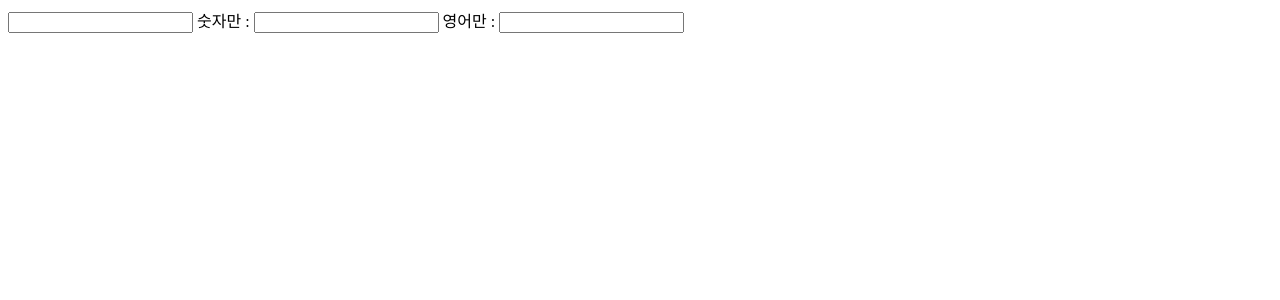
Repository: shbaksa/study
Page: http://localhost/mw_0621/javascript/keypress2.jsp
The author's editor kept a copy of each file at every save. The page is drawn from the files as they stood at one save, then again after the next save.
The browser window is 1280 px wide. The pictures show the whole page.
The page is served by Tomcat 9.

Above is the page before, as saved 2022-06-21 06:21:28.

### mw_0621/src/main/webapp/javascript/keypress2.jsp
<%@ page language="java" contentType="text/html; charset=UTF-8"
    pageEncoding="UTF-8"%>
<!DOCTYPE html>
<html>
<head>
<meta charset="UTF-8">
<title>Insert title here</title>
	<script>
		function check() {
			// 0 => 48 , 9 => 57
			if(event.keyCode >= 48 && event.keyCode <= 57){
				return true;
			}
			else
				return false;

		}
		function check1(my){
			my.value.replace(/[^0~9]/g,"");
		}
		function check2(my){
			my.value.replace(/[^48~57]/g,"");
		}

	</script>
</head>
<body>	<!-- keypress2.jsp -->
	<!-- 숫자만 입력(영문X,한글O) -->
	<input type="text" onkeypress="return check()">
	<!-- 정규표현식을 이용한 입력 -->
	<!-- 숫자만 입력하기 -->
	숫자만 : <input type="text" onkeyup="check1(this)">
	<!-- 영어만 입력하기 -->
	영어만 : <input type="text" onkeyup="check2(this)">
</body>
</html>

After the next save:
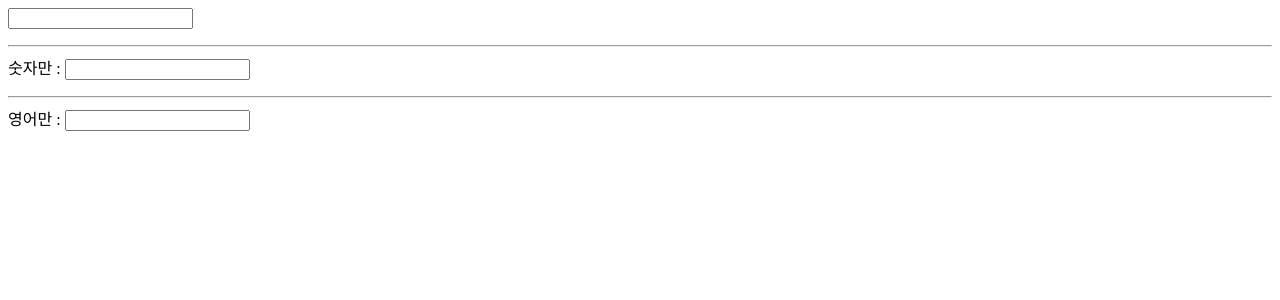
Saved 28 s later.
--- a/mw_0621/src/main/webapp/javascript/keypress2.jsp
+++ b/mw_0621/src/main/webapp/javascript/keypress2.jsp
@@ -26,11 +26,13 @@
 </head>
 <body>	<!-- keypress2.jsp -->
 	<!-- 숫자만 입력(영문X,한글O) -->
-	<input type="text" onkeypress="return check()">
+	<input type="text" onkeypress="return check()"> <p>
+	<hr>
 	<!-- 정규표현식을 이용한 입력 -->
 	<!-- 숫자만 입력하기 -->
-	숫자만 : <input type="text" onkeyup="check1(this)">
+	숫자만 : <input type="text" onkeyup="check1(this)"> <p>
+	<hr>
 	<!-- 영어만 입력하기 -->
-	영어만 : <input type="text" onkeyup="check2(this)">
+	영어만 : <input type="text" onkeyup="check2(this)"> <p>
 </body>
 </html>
──────
* What the exercise asks *
Only the lines from the top of the material through the line containing "The author's editor" should be written out, exactly and without pictures.

* Output *
Repository: shbaksa/study
Page: http://localhost/mw_0621/javascript/keypress2.jsp
The author's editor kept a copy of each file at every save. The page is drawn from the files as they stood at one save, then again after the next save.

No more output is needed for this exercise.